DATA RECORDS:
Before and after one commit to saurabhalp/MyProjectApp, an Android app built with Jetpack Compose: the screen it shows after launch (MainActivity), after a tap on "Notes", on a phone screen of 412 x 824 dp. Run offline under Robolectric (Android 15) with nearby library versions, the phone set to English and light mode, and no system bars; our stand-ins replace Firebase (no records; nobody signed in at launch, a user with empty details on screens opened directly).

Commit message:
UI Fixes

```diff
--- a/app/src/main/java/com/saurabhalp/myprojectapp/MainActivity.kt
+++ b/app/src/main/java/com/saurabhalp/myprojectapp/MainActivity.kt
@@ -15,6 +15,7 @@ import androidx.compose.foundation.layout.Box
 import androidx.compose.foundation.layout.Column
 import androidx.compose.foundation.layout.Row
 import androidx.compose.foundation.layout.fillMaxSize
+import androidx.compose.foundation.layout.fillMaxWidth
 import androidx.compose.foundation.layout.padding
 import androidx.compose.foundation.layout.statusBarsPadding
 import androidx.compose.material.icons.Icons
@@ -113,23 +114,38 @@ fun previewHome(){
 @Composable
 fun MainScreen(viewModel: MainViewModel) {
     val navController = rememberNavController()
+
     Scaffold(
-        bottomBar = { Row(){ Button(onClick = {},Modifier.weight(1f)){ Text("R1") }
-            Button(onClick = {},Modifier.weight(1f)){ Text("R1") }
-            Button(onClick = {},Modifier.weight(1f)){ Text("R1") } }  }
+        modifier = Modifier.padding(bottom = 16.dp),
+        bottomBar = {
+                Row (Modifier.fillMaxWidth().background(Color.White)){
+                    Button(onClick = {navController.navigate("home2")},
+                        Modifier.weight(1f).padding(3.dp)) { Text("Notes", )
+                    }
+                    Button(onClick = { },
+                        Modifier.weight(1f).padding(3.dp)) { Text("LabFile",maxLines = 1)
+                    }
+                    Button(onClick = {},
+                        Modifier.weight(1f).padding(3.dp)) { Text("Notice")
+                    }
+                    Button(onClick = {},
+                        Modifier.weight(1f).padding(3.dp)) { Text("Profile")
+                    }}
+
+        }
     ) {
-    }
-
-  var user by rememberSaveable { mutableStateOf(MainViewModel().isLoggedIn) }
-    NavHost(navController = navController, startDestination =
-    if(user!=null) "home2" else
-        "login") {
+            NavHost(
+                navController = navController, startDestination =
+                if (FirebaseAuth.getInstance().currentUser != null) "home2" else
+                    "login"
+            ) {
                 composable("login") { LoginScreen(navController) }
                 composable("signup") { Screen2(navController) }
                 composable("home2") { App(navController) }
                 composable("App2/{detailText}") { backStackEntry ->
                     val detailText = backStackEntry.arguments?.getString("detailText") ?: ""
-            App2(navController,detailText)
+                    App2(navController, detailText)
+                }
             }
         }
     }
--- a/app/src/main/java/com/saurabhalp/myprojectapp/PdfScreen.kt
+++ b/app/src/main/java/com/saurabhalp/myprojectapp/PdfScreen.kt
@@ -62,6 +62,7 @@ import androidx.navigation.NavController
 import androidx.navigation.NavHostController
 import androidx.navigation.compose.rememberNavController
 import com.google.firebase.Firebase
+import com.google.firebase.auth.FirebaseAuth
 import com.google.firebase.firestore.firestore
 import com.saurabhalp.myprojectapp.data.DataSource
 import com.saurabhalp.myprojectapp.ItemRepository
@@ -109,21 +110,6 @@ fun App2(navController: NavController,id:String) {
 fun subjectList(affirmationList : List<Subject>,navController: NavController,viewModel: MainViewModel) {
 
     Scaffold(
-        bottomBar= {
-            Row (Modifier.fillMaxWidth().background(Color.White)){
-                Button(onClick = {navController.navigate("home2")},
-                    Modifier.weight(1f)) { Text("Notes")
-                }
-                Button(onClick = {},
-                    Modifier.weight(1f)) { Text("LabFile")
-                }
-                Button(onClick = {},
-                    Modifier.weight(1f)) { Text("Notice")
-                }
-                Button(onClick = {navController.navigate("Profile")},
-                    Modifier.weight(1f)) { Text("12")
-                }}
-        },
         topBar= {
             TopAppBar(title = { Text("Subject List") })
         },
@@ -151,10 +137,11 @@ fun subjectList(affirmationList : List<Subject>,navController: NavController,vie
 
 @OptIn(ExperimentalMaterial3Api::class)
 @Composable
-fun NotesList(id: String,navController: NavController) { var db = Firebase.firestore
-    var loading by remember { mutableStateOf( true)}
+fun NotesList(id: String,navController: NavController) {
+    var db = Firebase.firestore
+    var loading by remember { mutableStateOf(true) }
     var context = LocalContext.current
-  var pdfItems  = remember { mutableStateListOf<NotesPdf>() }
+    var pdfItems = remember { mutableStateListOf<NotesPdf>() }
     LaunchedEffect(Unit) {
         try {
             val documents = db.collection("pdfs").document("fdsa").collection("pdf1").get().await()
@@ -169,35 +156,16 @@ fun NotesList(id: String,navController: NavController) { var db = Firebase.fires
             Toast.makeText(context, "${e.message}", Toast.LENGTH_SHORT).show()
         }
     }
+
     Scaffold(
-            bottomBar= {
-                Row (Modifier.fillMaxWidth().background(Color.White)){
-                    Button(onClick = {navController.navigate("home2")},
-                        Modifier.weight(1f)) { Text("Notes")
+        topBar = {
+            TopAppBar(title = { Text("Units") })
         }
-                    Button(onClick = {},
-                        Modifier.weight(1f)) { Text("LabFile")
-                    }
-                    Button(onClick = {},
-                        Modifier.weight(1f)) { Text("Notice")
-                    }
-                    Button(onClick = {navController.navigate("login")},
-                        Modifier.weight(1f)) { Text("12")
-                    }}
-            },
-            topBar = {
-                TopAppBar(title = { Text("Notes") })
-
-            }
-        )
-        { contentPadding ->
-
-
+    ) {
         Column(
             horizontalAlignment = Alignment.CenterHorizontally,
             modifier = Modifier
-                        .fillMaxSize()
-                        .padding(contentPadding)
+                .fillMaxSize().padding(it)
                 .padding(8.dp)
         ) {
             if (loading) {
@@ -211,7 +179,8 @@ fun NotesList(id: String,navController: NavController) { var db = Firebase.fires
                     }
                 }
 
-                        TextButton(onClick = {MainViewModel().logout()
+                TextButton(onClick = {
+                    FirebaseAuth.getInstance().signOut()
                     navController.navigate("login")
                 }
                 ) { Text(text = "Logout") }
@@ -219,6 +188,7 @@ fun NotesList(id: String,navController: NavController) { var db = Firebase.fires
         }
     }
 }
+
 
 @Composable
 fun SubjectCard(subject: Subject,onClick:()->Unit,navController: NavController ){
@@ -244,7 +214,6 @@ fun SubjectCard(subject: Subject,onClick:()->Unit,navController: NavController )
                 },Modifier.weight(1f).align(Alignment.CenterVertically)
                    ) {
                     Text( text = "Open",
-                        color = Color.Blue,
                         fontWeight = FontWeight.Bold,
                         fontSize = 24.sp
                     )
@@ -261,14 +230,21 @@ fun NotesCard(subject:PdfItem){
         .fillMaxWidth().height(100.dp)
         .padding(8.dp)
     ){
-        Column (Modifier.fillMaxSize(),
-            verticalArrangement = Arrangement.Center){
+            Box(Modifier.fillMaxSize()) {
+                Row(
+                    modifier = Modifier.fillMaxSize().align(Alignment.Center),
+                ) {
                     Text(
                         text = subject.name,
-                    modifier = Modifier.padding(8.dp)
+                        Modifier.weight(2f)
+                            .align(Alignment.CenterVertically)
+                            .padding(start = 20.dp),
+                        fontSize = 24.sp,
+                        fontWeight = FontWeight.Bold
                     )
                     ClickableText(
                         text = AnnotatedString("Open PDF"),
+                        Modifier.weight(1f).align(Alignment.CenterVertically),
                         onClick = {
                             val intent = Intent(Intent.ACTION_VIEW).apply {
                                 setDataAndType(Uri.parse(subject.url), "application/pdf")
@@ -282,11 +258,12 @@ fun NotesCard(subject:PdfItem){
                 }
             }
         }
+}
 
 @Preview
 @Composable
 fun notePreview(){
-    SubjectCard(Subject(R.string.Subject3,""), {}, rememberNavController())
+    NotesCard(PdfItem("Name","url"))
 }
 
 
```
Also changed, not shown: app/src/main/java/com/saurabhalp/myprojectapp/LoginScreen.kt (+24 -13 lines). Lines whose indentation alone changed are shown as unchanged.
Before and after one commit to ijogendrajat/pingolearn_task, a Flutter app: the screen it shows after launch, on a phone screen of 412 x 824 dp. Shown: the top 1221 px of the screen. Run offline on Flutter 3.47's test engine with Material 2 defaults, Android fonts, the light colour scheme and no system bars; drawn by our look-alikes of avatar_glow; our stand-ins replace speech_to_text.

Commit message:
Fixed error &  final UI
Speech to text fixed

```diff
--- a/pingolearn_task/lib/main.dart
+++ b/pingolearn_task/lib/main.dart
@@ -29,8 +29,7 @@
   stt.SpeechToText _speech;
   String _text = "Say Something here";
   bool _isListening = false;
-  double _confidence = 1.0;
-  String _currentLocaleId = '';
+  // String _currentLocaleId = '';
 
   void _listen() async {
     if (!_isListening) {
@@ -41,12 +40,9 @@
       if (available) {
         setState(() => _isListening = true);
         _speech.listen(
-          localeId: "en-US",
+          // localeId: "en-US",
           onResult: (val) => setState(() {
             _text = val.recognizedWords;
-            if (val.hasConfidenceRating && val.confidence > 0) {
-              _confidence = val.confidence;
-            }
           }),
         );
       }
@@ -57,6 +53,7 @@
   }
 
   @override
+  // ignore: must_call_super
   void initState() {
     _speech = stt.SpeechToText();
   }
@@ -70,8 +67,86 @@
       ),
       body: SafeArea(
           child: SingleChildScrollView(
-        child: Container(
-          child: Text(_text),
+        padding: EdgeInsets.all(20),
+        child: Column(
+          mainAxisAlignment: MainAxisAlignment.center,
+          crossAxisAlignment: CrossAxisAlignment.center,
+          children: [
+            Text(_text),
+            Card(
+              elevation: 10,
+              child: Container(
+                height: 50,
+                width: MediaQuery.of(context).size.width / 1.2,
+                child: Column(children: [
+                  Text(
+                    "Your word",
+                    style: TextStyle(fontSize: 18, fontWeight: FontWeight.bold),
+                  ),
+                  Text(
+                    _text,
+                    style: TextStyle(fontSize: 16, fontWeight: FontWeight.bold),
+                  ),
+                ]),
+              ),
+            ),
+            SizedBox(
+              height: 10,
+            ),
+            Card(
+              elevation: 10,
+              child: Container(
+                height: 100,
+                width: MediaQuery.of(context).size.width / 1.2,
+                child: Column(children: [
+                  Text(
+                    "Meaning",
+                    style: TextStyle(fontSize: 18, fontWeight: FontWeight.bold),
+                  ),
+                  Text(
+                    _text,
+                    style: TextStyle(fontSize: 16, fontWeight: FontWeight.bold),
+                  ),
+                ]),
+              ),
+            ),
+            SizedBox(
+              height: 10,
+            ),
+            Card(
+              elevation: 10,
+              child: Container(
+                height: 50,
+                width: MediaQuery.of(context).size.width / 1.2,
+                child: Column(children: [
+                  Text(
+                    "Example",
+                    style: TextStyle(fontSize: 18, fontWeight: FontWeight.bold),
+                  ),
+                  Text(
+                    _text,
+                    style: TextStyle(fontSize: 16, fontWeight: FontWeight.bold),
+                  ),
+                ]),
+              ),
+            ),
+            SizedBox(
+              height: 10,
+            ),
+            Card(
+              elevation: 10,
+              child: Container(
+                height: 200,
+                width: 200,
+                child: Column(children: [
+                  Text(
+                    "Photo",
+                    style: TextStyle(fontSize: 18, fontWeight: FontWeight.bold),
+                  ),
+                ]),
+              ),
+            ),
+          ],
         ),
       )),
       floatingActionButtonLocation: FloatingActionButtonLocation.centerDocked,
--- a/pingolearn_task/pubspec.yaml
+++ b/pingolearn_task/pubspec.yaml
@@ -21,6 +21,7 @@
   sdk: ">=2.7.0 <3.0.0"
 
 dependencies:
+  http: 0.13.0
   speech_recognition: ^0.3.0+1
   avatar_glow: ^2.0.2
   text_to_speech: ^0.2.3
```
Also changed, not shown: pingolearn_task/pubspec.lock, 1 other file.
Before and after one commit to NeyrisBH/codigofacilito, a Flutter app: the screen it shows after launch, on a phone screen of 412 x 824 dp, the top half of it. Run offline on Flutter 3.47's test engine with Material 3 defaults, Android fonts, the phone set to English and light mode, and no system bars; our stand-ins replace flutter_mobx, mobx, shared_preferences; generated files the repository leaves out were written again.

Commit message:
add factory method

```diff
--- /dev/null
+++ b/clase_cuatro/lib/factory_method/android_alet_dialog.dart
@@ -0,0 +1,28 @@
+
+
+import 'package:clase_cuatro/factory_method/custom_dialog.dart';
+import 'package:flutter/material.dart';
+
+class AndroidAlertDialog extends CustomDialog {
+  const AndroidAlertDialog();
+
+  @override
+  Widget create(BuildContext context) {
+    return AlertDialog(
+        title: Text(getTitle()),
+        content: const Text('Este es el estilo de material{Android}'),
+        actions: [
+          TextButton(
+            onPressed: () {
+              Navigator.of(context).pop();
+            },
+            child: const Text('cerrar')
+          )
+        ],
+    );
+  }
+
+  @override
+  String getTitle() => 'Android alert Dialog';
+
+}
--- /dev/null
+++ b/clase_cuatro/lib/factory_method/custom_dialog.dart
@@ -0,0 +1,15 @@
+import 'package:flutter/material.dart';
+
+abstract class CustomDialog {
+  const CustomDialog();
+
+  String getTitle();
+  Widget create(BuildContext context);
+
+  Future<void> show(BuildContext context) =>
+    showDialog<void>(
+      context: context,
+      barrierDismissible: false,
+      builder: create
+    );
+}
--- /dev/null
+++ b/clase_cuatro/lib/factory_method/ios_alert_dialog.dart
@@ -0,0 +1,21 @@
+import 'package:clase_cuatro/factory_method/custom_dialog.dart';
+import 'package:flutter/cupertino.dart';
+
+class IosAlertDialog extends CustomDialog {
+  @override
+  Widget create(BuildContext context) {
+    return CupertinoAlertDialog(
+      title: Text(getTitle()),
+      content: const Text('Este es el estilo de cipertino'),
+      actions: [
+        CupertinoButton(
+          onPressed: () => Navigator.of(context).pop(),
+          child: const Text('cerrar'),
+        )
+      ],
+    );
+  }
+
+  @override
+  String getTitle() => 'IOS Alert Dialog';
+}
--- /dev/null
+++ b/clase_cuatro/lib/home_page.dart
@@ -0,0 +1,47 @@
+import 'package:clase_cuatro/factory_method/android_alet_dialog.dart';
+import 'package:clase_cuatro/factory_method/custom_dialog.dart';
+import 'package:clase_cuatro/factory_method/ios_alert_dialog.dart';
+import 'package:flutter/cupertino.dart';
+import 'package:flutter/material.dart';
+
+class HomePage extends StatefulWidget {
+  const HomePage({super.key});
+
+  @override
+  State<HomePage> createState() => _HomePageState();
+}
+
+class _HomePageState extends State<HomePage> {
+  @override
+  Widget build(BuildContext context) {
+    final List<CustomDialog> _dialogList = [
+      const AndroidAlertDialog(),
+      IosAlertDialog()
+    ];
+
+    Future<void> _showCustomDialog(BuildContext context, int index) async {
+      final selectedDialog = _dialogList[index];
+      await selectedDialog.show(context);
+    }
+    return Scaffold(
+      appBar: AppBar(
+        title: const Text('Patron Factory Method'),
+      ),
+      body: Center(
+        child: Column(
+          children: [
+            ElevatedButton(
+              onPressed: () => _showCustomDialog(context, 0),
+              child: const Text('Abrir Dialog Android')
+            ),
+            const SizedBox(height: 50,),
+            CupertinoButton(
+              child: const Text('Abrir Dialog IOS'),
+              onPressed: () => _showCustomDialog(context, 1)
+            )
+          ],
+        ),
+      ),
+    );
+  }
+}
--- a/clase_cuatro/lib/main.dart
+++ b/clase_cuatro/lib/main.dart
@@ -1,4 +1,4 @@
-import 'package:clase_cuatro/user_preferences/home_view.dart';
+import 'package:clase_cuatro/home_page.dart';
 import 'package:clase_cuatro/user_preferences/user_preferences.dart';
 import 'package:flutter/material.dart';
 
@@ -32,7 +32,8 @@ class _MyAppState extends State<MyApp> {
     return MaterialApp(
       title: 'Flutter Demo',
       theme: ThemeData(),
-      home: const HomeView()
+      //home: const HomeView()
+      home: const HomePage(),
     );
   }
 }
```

TRY IT: Report how many lines of the entries above contain "androidx", and give no other output.

TASK OUTPUT: 11